START Dataset records
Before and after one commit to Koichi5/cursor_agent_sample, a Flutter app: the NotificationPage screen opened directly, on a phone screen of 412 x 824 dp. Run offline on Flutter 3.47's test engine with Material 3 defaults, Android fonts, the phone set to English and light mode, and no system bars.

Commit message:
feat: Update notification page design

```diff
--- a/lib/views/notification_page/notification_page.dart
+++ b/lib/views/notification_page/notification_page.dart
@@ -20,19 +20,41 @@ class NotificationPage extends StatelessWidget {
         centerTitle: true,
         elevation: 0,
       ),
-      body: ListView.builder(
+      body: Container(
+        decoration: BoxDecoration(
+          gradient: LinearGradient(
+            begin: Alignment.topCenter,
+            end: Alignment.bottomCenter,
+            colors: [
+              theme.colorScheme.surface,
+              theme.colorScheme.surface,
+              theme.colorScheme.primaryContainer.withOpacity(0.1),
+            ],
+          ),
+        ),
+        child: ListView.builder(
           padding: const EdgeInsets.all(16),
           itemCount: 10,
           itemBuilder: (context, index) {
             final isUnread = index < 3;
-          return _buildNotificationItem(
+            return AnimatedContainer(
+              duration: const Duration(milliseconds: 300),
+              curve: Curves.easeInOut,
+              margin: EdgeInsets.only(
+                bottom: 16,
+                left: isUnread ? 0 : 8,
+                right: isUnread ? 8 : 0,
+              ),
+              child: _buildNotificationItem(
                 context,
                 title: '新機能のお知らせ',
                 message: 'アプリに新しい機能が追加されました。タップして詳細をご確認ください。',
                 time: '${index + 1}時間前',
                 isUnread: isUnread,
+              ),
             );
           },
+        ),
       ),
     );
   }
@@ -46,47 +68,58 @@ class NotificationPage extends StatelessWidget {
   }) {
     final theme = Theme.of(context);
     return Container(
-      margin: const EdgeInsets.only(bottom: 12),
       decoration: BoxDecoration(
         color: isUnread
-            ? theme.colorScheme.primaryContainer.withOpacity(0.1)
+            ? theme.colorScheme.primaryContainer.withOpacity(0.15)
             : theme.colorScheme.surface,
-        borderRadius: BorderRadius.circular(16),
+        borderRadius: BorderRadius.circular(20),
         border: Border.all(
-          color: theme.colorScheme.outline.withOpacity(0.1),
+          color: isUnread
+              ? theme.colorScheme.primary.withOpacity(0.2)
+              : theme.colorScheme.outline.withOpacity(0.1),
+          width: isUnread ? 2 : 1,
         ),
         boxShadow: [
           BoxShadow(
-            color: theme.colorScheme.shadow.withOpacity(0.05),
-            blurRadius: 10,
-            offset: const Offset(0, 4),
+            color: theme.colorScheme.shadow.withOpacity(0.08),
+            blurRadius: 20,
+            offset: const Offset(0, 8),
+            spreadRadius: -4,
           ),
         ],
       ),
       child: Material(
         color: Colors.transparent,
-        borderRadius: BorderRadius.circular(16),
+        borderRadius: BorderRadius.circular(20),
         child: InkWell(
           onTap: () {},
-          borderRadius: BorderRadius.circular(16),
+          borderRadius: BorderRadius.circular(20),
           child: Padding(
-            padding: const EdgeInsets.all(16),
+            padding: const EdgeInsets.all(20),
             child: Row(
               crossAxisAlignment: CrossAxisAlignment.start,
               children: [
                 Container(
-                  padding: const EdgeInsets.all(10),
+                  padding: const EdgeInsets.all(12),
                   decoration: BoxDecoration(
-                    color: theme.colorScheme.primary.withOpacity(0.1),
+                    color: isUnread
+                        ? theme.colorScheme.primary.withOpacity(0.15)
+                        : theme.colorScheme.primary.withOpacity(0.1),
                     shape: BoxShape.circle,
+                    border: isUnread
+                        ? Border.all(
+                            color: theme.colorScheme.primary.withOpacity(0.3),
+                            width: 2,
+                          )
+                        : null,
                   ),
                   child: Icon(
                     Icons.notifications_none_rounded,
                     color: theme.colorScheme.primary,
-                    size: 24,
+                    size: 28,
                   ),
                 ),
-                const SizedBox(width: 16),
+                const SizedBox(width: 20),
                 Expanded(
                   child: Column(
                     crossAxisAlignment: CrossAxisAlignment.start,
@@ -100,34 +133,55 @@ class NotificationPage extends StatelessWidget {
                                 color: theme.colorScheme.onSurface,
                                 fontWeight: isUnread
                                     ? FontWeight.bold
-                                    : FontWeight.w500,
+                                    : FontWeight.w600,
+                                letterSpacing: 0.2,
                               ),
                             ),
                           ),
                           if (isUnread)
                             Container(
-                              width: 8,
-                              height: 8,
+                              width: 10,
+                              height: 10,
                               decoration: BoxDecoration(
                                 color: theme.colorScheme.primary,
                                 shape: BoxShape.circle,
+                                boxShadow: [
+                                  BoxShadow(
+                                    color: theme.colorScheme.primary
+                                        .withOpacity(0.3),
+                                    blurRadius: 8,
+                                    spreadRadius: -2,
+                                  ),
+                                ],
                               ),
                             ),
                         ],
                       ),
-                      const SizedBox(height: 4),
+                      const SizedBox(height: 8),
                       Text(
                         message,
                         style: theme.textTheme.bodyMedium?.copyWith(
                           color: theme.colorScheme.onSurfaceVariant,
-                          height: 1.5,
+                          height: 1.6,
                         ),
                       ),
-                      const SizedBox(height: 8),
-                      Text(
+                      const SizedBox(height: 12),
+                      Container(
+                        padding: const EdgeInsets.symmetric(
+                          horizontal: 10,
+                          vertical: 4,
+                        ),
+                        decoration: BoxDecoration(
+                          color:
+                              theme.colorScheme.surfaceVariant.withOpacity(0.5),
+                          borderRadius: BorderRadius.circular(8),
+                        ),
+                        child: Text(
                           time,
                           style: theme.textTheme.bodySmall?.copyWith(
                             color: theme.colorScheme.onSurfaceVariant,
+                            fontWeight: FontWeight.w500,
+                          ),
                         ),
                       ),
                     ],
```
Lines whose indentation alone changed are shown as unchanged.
END Dataset records
* [Task to complete]
The records above need to be written out once more, exactly.

* [Exercise answer]
Before and after one commit to Koichi5/cursor_agent_sample, a Flutter app: the NotificationPage screen opened directly, on a phone screen of 412 x 824 dp. Run offline on Flutter 3.47's test engine with Material 3 defaults, Android fonts, the phone set to English and light mode, and no system bars.

Commit message:
feat: Update notification page design

```diff
--- a/lib/views/notification_page/notification_page.dart
+++ b/lib/views/notification_page/notification_page.dart
@@ -20,19 +20,41 @@ class NotificationPage extends StatelessWidget {
         centerTitle: true,
         elevation: 0,
       ),
-      body: ListView.builder(
+      body: Container(
+        decoration: BoxDecoration(
+          gradient: LinearGradient(
+            begin: Alignment.topCenter,
+            end: Alignment.bottomCenter,
+            colors: [
+              theme.colorScheme.surface,
+              theme.colorScheme.surface,
+              theme.colorScheme.primaryContainer.withOpacity(0.1),
+            ],
+          ),
+        ),
+        child: ListView.builder(
           padding: const EdgeInsets.all(16),
           itemCount: 10,
           itemBuilder: (context, index) {
             final isUnread = index < 3;
-          return _buildNotificationItem(
+            return AnimatedContainer(
+              duration: const Duration(milliseconds: 300),
+              curve: Curves.easeInOut,
+              margin: EdgeInsets.only(
+                bottom: 16,
+                left: isUnread ? 0 : 8,
+                right: isUnread ? 8 : 0,
+              ),
+              child: _buildNotificationItem(
                 context,
                 title: '新機能のお知らせ',
                 message: 'アプリに新しい機能が追加されました。タップして詳細をご確認ください。',
                 time: '${index + 1}時間前',
                 isUnread: isUnread,
+              ),
             );
           },
+        ),
       ),
     );
   }
@@ -46,47 +68,58 @@ class NotificationPage extends StatelessWidget {
   }) {
     final theme = Theme.of(context);
     return Container(
-      margin: const EdgeInsets.only(bottom: 12),
       decoration: BoxDecoration(
         color: isUnread
-            ? theme.colorScheme.primaryContainer.withOpacity(0.1)
+            ? theme.colorScheme.primaryContainer.withOpacity(0.15)
             : theme.colorScheme.surface,
-        borderRadius: BorderRadius.circular(16),
+        borderRadius: BorderRadius.circular(20),
         border: Border.all(
-          color: theme.colorScheme.outline.withOpacity(0.1),
+          color: isUnread
+              ? theme.colorScheme.primary.withOpacity(0.2)
+              : theme.colorScheme.outline.withOpacity(0.1),
+          width: isUnread ? 2 : 1,
         ),
         boxShadow: [
           BoxShadow(
-            color: theme.colorScheme.shadow.withOpacity(0.05),
-            blurRadius: 10,
-            offset: const Offset(0, 4),
+            color: theme.colorScheme.shadow.withOpacity(0.08),
+            blurRadius: 20,
+            offset: const Offset(0, 8),
+            spreadRadius: -4,
           ),
         ],
       ),
       child: Material(
         color: Colors.transparent,
-        borderRadius: BorderRadius.circular(16),
+        borderRadius: BorderRadius.circular(20),
         child: InkWell(
           onTap: () {},
-          borderRadius: BorderRadius.circular(16),
+          borderRadius: BorderRadius.circular(20),
           child: Padding(
-            padding: const EdgeInsets.all(16),
+            padding: const EdgeInsets.all(20),
             child: Row(
               crossAxisAlignment: CrossAxisAlignment.start,
               children: [
                 Container(
-                  padding: const EdgeInsets.all(10),
+                  padding: const EdgeInsets.all(12),
                   decoration: BoxDecoration(
-                    color: theme.colorScheme.primary.withOpacity(0.1),
+                    color: isUnread
+                        ? theme.colorScheme.primary.withOpacity(0.15)
+                        : theme.colorScheme.primary.withOpacity(0.1),
                     shape: BoxShape.circle,
+                    border: isUnread
+                        ? Border.all(
+                            color: theme.colorScheme.primary.withOpacity(0.3),
+                            width: 2,
+                          )
+                        : null,
                   ),
                   child: Icon(
                     Icons.notifications_none_rounded,
                     color: theme.colorScheme.primary,
-                    size: 24,
+                    size: 28,
                   ),
                 ),
-                const SizedBox(width: 16),
+                const SizedBox(width: 20),
                 Expanded(
                   child: Column(
                     crossAxisAlignment: CrossAxisAlignment.start,
@@ -100,34 +133,55 @@ class NotificationPage extends StatelessWidget {
                                 color: theme.colorScheme.onSurface,
                                 fontWeight: isUnread
                                     ? FontWeight.bold
-                                    : FontWeight.w500,
+                                    : FontWeight.w600,
+                                letterSpacing: 0.2,
                               ),
                             ),
                           ),
                           if (isUnread)
                             Container(
-                              width: 8,
-                              height: 8,
+                              width: 10,
+                              height: 10,
                               decoration: BoxDecoration(
                                 color: theme.colorScheme.primary,
                                 shape: BoxShape.circle,
+                                boxShadow: [
+                                  BoxShadow(
+                                    color: theme.colorScheme.primary
+                                        .withOpacity(0.3),
+                                    blurRadius: 8,
+                                    spreadRadius: -2,
+                                  ),
+                                ],
                               ),
                             ),
                         ],
                       ),
-                      const SizedBox(height: 4),
+                      const SizedBox(height: 8),
                       Text(
                         message,
                         style: theme.textTheme.bodyMedium?.copyWith(
                           color: theme.colorScheme.onSurfaceVariant,
-                          height: 1.5,
+                          height: 1.6,
                         ),
                       ),
-                      const SizedBox(height: 8),
-                      Text(
+                      const SizedBox(height: 12),
+                      Container(
+                        padding: const EdgeInsets.symmetric(
+                          horizontal: 10,
+                          vertical: 4,
+                        ),
+                        decoration: BoxDecoration(
+                          color:
+                              theme.colorScheme.surfaceVariant.withOpacity(0.5),
+                          borderRadius: BorderRadius.circular(8),
+                        ),
+                        child: Text(
                           time,
                           style: theme.textTheme.bodySmall?.copyWith(
                             color: theme.colorScheme.onSurfaceVariant,
+                            fontWeight: FontWeight.w500,
+                          ),
                         ),
                       ),
                     ],
```
Lines whose indentation alone changed are shown as unchanged.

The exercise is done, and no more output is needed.